In Sjogren's the salivary and tear glands are invaded by a type of white blood cell, rendering them less effective. Researchers discovered that a green tea component, polyphenol epigallocatechin-3-gallate (EGCG,) this invasion or infiltration in human cell cultures, strengthening normal human salivary acinar cells. They studied the effect of the compound in mice and found that those that received an oral green tea extract experienced significantly less damage to their salivary glands, with reduced lymphocyte infiltration, as well as lower serum total autoantibody levels, compared to those that did not receive the compound.

The researchers suspect that EGCG activates our defense system against a protein produced by the white blood cells during inflammation, and which causes cell-death. "The salivary gland cells treated with EGCG had much fewer signs of cell death caused by TNF-alpha," Dr. Hsu observed. "We don't yet know exactly how EGCG makes that happen. That will require further study.
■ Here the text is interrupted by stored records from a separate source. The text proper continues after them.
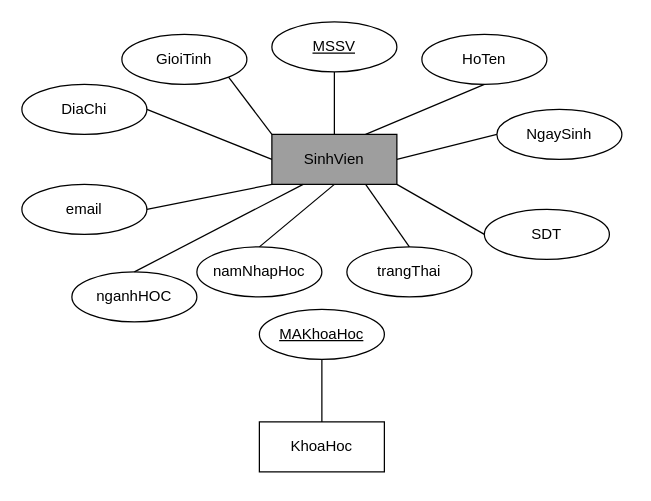
This is test.drawio from hoThanhThien/tkcsdl_HK_he, a draw.io file, before an edit. Source tidied: cells renumbered, new cells numbered last; positions are measured from the earlier drawing's top-left corner, leaving out a move shared by most shapes. Both pictures are drawn from the tidied source at 125%, with x=0, y=0 at pixel (21, 21).
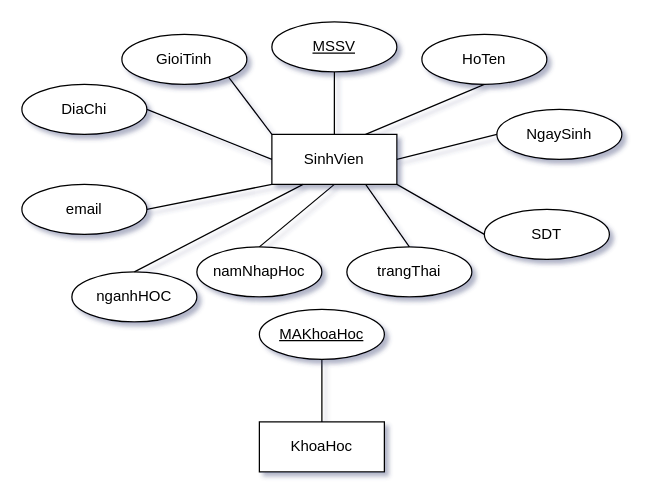
The same page after the edit.

Commit message (it also covers changes not shown here):
Cập nhật test.drawio

Diff of the diagram source:
```diff
@@
-<mxGraphModel>
+<mxGraphModel shadow="1">
@@
-    <mxCell id="2" value="SinhVien" style="whiteSpace=wrap;html=1;align=center;fillColor=#9E9E9E;" parent="1" vertex="1">
+    <mxCell id="2" value="SinhVien" style="whiteSpace=wrap;html=1;align=center;labelBackgroundColor=none;rounded=0;" parent="1" vertex="1">
       <mxGeometry x="200" y="90" width="100" height="40" as="geometry" />
     </mxCell>
-    <mxCell id="3" style="endArrow=none;html=1;rounded=0;exitX=0.5;exitY=0;exitDx=0;exitDy=0;" parent="1" edge="1" source="2" target="4">
+    <mxCell id="3" style="endArrow=none;html=1;rounded=0;exitX=0.5;exitY=0;exitDx=0;exitDy=0;labelBackgroundColor=none;fontColor=default;" parent="1" edge="1" source="2" target="4">
       <mxGeometry relative="1" as="geometry" />
     </mxCell>
-    <mxCell id="4" value="MSSV" style="ellipse;whiteSpace=wrap;html=1;align=center;fontStyle=4;" parent="1" vertex="1">
+    <mxCell id="4" value="MSSV" style="ellipse;whiteSpace=wrap;html=1;align=center;fontStyle=4;labelBackgroundColor=none;rounded=0;" parent="1" vertex="1">
       <mxGeometry x="200" width="100" height="40" as="geometry" />
     </mxCell>
-    <mxCell id="5" value="HoTen" style="ellipse;whiteSpace=wrap;html=1;align=center;" parent="1" vertex="1">
+    <mxCell id="5" value="HoTen" style="ellipse;whiteSpace=wrap;html=1;align=center;labelBackgroundColor=none;rounded=0;" parent="1" vertex="1">
       <mxGeometry x="320" y="10" width="100" height="40" as="geometry" />
     </mxCell>
-    <mxCell id="6" style="endArrow=none;html=1;rounded=0;exitX=0.75;exitY=0;exitDx=0;exitDy=0;entryX=0.5;entryY=1;entryDx=0;entryDy=0;" parent="1" edge="1" source="2" target="5">
+    <mxCell id="6" style="endArrow=none;html=1;rounded=0;exitX=0.75;exitY=0;exitDx=0;exitDy=0;entryX=0.5;entryY=1;entryDx=0;entryDy=0;labelBackgroundColor=none;fontColor=default;" parent="1" edge="1" source="2" target="5">
       <mxGeometry relative="1" as="geometry" />
     </mxCell>
-    <mxCell id="7" value="NgaySinh" style="ellipse;whiteSpace=wrap;html=1;align=center;" parent="1" vertex="1">
+    <mxCell id="7" value="NgaySinh" style="ellipse;whiteSpace=wrap;html=1;align=center;labelBackgroundColor=none;rounded=0;" parent="1" vertex="1">
       <mxGeometry x="380" y="70" width="100" height="40" as="geometry" />
     </mxCell>
-    <mxCell id="8" style="endArrow=none;html=1;rounded=0;exitX=1;exitY=0.5;exitDx=0;exitDy=0;entryX=0;entryY=0.5;entryDx=0;entryDy=0;" parent="1" edge="1" source="2" target="7">
+    <mxCell id="8" style="endArrow=none;html=1;rounded=0;exitX=1;exitY=0.5;exitDx=0;exitDy=0;entryX=0;entryY=0.5;entryDx=0;entryDy=0;labelBackgroundColor=none;fontColor=default;" parent="1" edge="1" source="2" target="7">
       <mxGeometry relative="1" as="geometry" />
     </mxCell>
-    <mxCell id="9" value="GioiTinh" style="ellipse;whiteSpace=wrap;html=1;align=center;" parent="1" vertex="1">
+    <mxCell id="9" value="GioiTinh" style="ellipse;whiteSpace=wrap;html=1;align=center;labelBackgroundColor=none;rounded=0;" parent="1" vertex="1">
       <mxGeometry x="80" y="10" width="100" height="40" as="geometry" />
     </mxCell>
-    <mxCell id="10" style="endArrow=none;html=1;rounded=0;exitX=0;exitY=0;exitDx=0;exitDy=0;entryX=1;entryY=1;entryDx=0;entryDy=0;" parent="1" edge="1" source="2" target="9">
+    <mxCell id="10" style="endArrow=none;html=1;rounded=0;exitX=0;exitY=0;exitDx=0;exitDy=0;entryX=1;entryY=1;entryDx=0;entryDy=0;labelBackgroundColor=none;fontColor=default;" parent="1" edge="1" source="2" target="9">
       <mxGeometry relative="1" as="geometry" />
     </mxCell>
-    <mxCell id="11" value="DiaChi" style="ellipse;whiteSpace=wrap;html=1;align=center;" parent="1" vertex="1">
+    <mxCell id="11" value="DiaChi" style="ellipse;whiteSpace=wrap;html=1;align=center;labelBackgroundColor=none;rounded=0;" parent="1" vertex="1">
       <mxGeometry y="50" width="100" height="40" as="geometry" />
     </mxCell>
-    <mxCell id="12" style="endArrow=none;html=1;rounded=0;exitX=0;exitY=0.5;exitDx=0;exitDy=0;entryX=1;entryY=0.5;entryDx=0;entryDy=0;" parent="1" edge="1" source="2" target="11">
+    <mxCell id="12" style="endArrow=none;html=1;rounded=0;exitX=0;exitY=0.5;exitDx=0;exitDy=0;entryX=1;entryY=0.5;entryDx=0;entryDy=0;labelBackgroundColor=none;fontColor=default;" parent="1" edge="1" source="2" target="11">
       <mxGeometry relative="1" as="geometry" />
     </mxCell>
-    <mxCell id="13" value="email" style="ellipse;whiteSpace=wrap;html=1;align=center;" parent="1" vertex="1">
+    <mxCell id="13" value="email" style="ellipse;whiteSpace=wrap;html=1;align=center;labelBackgroundColor=none;rounded=0;" parent="1" vertex="1">
       <mxGeometry y="130" width="100" height="40" as="geometry" />
     </mxCell>
-    <mxCell id="14" style="endArrow=none;html=1;rounded=0;exitX=0;exitY=1;exitDx=0;exitDy=0;entryX=1;entryY=0.5;entryDx=0;entryDy=0;" parent="1" edge="1" source="2" target="13">
+    <mxCell id="14" style="endArrow=none;html=1;rounded=0;exitX=0;exitY=1;exitDx=0;exitDy=0;entryX=1;entryY=0.5;entryDx=0;entryDy=0;labelBackgroundColor=none;fontColor=default;" parent="1" edge="1" source="2" target="13">
       <mxGeometry relative="1" as="geometry" />
     </mxCell>
-    <mxCell id="15" value="SDT" style="ellipse;whiteSpace=wrap;html=1;align=center;" parent="1" vertex="1">
+    <mxCell id="15" value="SDT" style="ellipse;whiteSpace=wrap;html=1;align=center;labelBackgroundColor=none;rounded=0;" parent="1" vertex="1">
       <mxGeometry x="370" y="150" width="100" height="40" as="geometry" />
     </mxCell>
-    <mxCell id="16" style="endArrow=none;html=1;rounded=0;exitX=1;exitY=1;exitDx=0;exitDy=0;entryX=0;entryY=0.5;entryDx=0;entryDy=0;" parent="1" edge="1" source="2" target="15">
+    <mxCell id="16" style="endArrow=none;html=1;rounded=0;exitX=1;exitY=1;exitDx=0;exitDy=0;entryX=0;entryY=0.5;entryDx=0;entryDy=0;labelBackgroundColor=none;fontColor=default;" parent="1" edge="1" source="2" target="15">
       <mxGeometry relative="1" as="geometry" />
     </mxCell>
-    <mxCell id="17" value="nganhHOC" style="ellipse;whiteSpace=wrap;html=1;align=center;" parent="1" vertex="1">
+    <mxCell id="17" value="nganhHOC" style="ellipse;whiteSpace=wrap;html=1;align=center;labelBackgroundColor=none;rounded=0;" parent="1" vertex="1">
       <mxGeometry x="40" y="200" width="100" height="40" as="geometry" />
     </mxCell>
-    <mxCell id="18" style="endArrow=none;html=1;rounded=0;exitX=0.25;exitY=1;exitDx=0;exitDy=0;entryX=0.5;entryY=0;entryDx=0;entryDy=0;" parent="1" edge="1" source="2" target="17">
+    <mxCell id="18" style="endArrow=none;html=1;rounded=0;exitX=0.25;exitY=1;exitDx=0;exitDy=0;entryX=0.5;entryY=0;entryDx=0;entryDy=0;labelBackgroundColor=none;fontColor=default;" parent="1" edge="1" source="2" target="17">
       <mxGeometry relative="1" as="geometry" />
     </mxCell>
-    <mxCell id="19" value="namNhapHoc" style="ellipse;whiteSpace=wrap;html=1;align=center;" parent="1" vertex="1">
+    <mxCell id="19" value="namNhapHoc" style="ellipse;whiteSpace=wrap;html=1;align=center;labelBackgroundColor=none;rounded=0;" parent="1" vertex="1">
       <mxGeometry x="140" y="180" width="100" height="40" as="geometry" />
     </mxCell>
-    <mxCell id="20" style="endArrow=none;html=1;rounded=0;exitX=0.5;exitY=1;exitDx=0;exitDy=0;entryX=0.5;entryY=0;entryDx=0;entryDy=0;" parent="1" edge="1" source="2" target="19">
+    <mxCell id="20" style="endArrow=none;html=1;rounded=0;exitX=0.5;exitY=1;exitDx=0;exitDy=0;entryX=0.5;entryY=0;entryDx=0;entryDy=0;labelBackgroundColor=none;fontColor=default;" parent="1" edge="1" source="2" target="19">
       <mxGeometry relative="1" as="geometry" />
     </mxCell>
-    <mxCell id="21" value="trangThai" style="ellipse;whiteSpace=wrap;html=1;align=center;" parent="1" vertex="1">
+    <mxCell id="21" value="trangThai" style="ellipse;whiteSpace=wrap;html=1;align=center;labelBackgroundColor=none;rounded=0;" parent="1" vertex="1">
       <mxGeometry x="260" y="180" width="100" height="40" as="geometry" />
     </mxCell>
-    <mxCell id="22" style="endArrow=none;html=1;rounded=0;exitX=0.75;exitY=1;exitDx=0;exitDy=0;entryX=0.5;entryY=0;entryDx=0;entryDy=0;" parent="1" edge="1" source="2" target="21">
+    <mxCell id="22" style="endArrow=none;html=1;rounded=0;exitX=0.75;exitY=1;exitDx=0;exitDy=0;entryX=0.5;entryY=0;entryDx=0;entryDy=0;labelBackgroundColor=none;fontColor=default;" parent="1" edge="1" source="2" target="21">
       <mxGeometry relative="1" as="geometry" />
     </mxCell>
-    <mxCell id="23" value="KhoaHoc" style="whiteSpace=wrap;html=1;align=center;" parent="1" vertex="1">
+    <mxCell id="23" value="KhoaHoc" style="whiteSpace=wrap;html=1;align=center;labelBackgroundColor=none;rounded=0;" parent="1" vertex="1">
       <mxGeometry x="190" y="320" width="100" height="40" as="geometry" />
     </mxCell>
-    <mxCell id="24" value="MAKhoaHoc" style="ellipse;whiteSpace=wrap;html=1;align=center;fontStyle=4;" parent="1" vertex="1">
+    <mxCell id="24" value="MAKhoaHoc" style="ellipse;whiteSpace=wrap;html=1;align=center;fontStyle=4;labelBackgroundColor=none;rounded=0;" parent="1" vertex="1">
       <mxGeometry x="190" y="230" width="100" height="40" as="geometry" />
     </mxCell>
-    <mxCell id="25" style="endArrow=none;html=1;rounded=0;exitX=0.5;exitY=1;exitDx=0;exitDy=0;entryX=0.5;entryY=0;entryDx=0;entryDy=0;" parent="1" edge="1" source="24" target="23">
+    <mxCell id="25" style="endArrow=none;html=1;rounded=0;exitX=0.5;exitY=1;exitDx=0;exitDy=0;entryX=0.5;entryY=0;entryDx=0;entryDy=0;labelBackgroundColor=none;fontColor=default;" parent="1" edge="1" source="24" target="23">
       <mxGeometry relative="1" as="geometry" />
     </mxCell>
```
In some ways, this study gives us more questions than answers."

Research published: March, 2007, Autoimmunity, Medical College of Georgia researchers Stephen Hsu, et al.